Your instructions: Across the records, count every line that includes "lines" and give the number by itself.

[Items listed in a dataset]
- - -

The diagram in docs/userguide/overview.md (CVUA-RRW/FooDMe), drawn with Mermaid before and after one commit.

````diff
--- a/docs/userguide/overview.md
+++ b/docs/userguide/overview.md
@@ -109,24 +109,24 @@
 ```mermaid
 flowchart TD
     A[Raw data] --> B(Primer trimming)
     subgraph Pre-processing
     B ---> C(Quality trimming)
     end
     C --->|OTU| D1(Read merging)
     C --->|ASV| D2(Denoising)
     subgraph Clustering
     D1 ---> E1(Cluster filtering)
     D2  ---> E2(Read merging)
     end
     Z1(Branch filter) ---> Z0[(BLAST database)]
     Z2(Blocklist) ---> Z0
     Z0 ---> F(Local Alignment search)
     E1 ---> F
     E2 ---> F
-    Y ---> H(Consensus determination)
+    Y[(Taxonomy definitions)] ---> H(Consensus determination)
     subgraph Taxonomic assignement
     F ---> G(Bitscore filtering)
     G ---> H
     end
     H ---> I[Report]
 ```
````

- - -

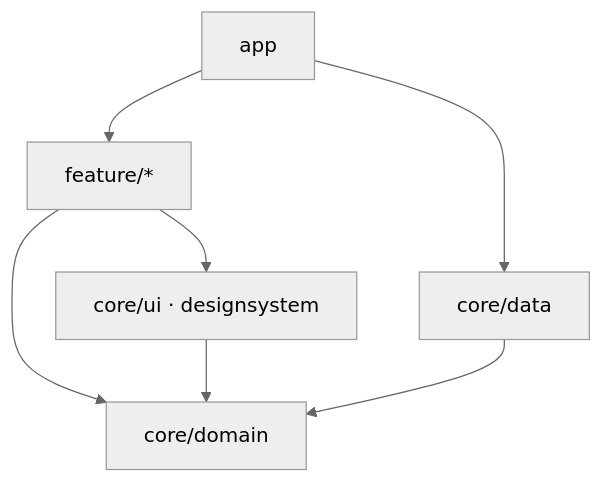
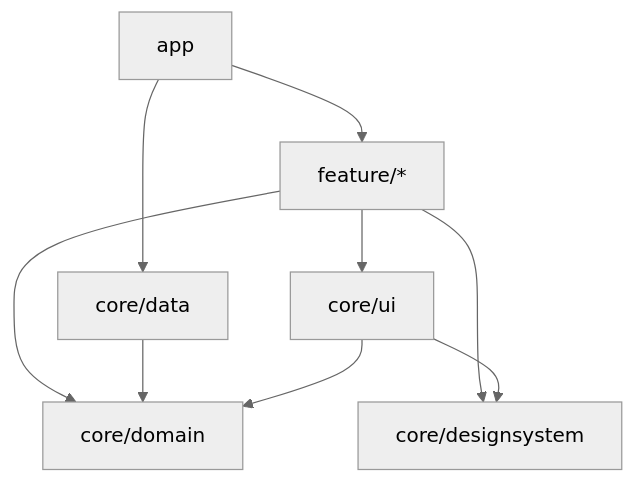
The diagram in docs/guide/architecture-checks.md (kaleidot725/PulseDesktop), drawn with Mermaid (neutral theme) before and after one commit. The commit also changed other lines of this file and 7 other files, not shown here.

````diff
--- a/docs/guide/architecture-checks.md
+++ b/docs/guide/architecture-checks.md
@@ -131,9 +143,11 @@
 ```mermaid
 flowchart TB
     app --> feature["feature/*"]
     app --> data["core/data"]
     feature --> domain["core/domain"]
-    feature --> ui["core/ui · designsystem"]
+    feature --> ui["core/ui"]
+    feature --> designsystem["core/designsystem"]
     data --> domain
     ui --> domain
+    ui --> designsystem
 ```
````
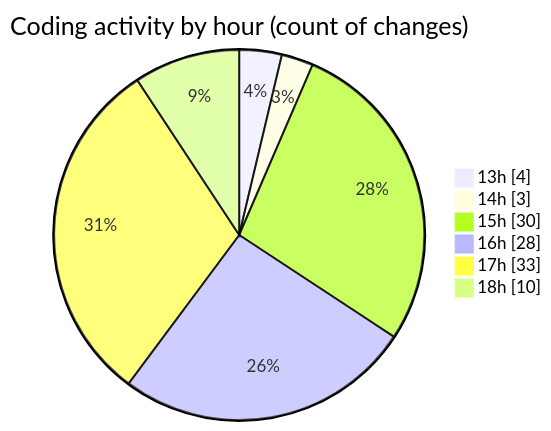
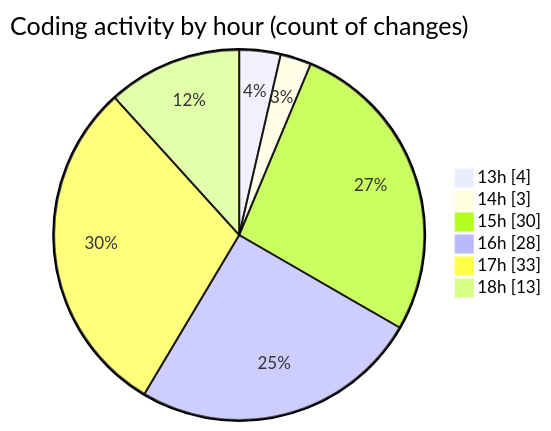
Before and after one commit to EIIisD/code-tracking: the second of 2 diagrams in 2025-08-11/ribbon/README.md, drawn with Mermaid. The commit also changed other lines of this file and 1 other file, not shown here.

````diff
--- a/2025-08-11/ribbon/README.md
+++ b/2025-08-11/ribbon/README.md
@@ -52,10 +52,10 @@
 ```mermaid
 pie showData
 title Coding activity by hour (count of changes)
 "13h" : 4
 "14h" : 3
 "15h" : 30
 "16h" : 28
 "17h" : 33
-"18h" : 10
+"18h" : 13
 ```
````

- - -

Result: 2